## Task goal:
Because the pictures are not wanted, reproduce the rest of the records below exactly as they stand.

## Records for this exercise:
-----
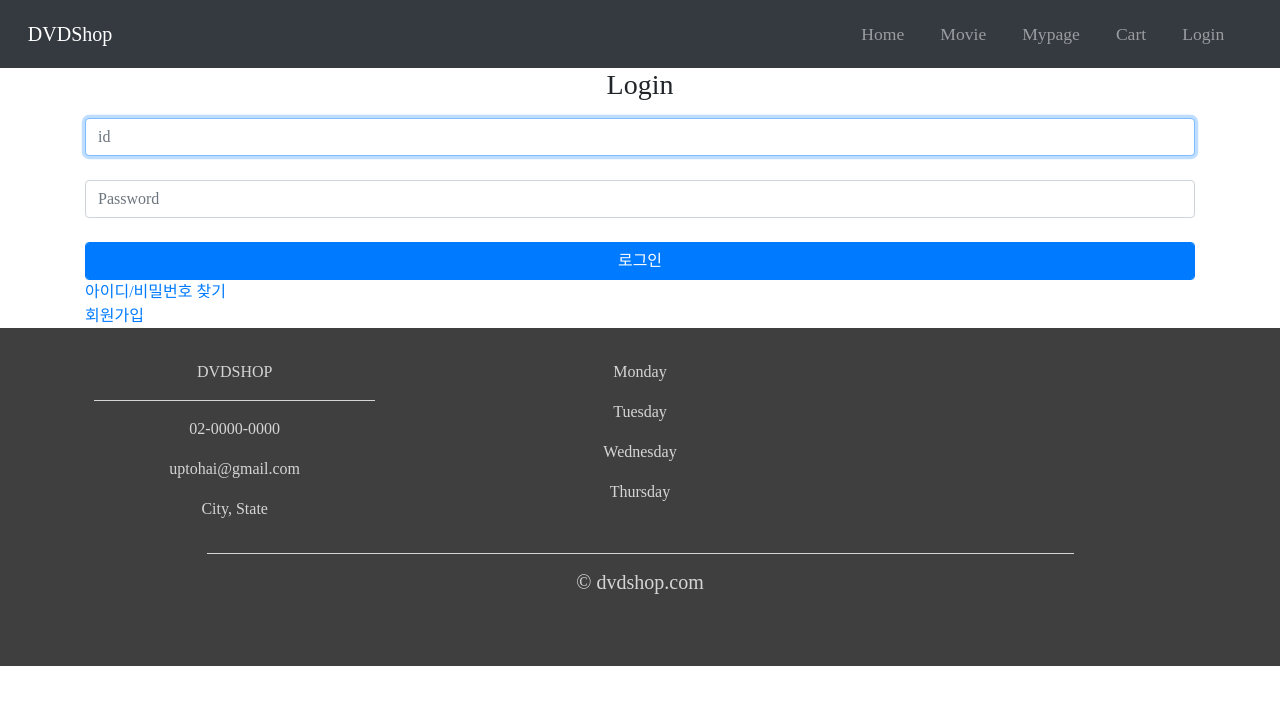
Repository: afterup/dvdshop
Page: http://localhost/shop_project/view/user/login.jsp
An editor plug-in stored every save of this project. The page is shown before and after the next save, followed by the edit.
The browser window is 1280 px wide. The pictures show the whole page.
The page is served by Tomcat 9.

Above is the page before, as saved 2019-08-14 07:15:34.

After the next save:
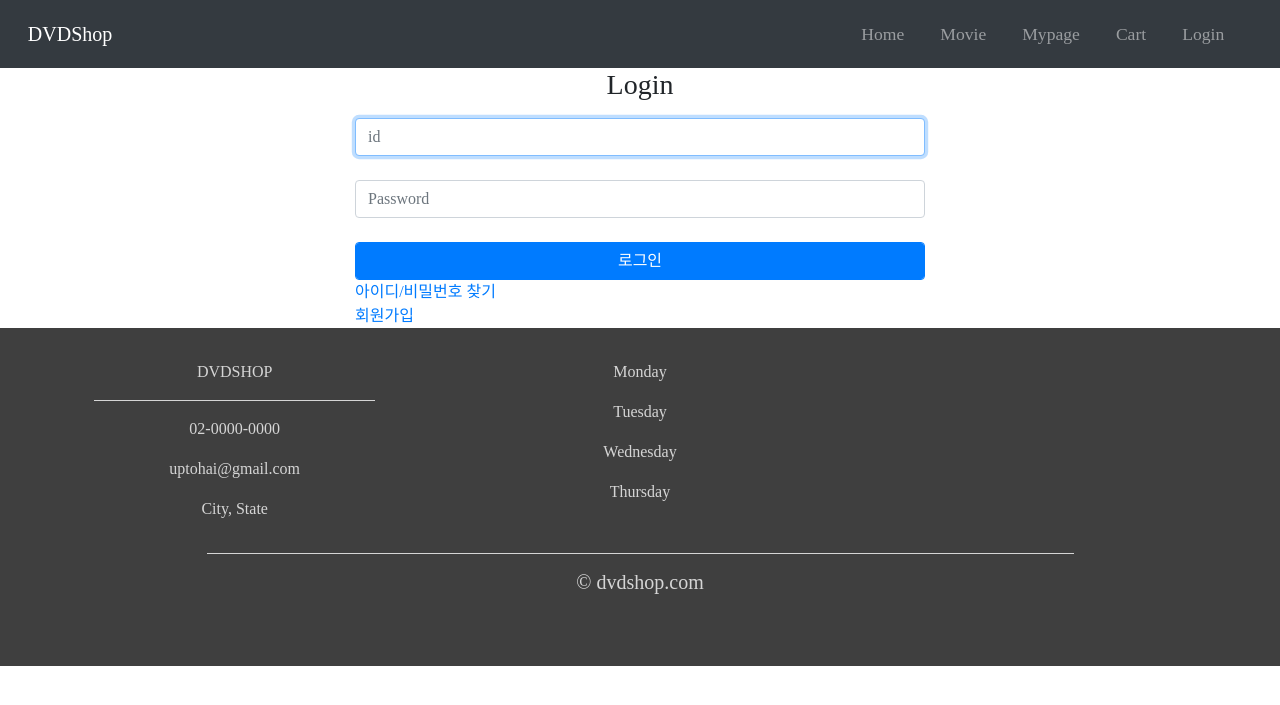
Saved 2 min 12 s later.
--- a/shop_project/WebContent/view/user/login.jsp
+++ b/shop_project/WebContent/view/user/login.jsp
@@ -14,6 +14,10 @@
     <!-- 사용자 css-->
     <link rel="stylesheet" href="css/style.css">
     <style>
+    	.container {
+    		width: 600px;
+    	}
+
 
     </style>
 </head>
-----
## Output for this task:
Repository: afterup/dvdshop
Page: http://localhost/shop_project/view/user/login.jsp
An editor plug-in stored every save of this project. The page is shown before and after the next save, followed by the edit.
The browser window is 1280 px wide. The pictures show the whole page.
The page is served by Tomcat 9.

Above is the page before, as saved 2019-08-14 07:15:34.

After the next save:
Saved 2 min 12 s later.
--- a/shop_project/WebContent/view/user/login.jsp
+++ b/shop_project/WebContent/view/user/login.jsp
@@ -14,6 +14,10 @@
     <!-- 사용자 css-->
     <link rel="stylesheet" href="css/style.css">
     <style>
+    	.container {
+    		width: 600px;
+    	}
+
 
     </style>
 </head>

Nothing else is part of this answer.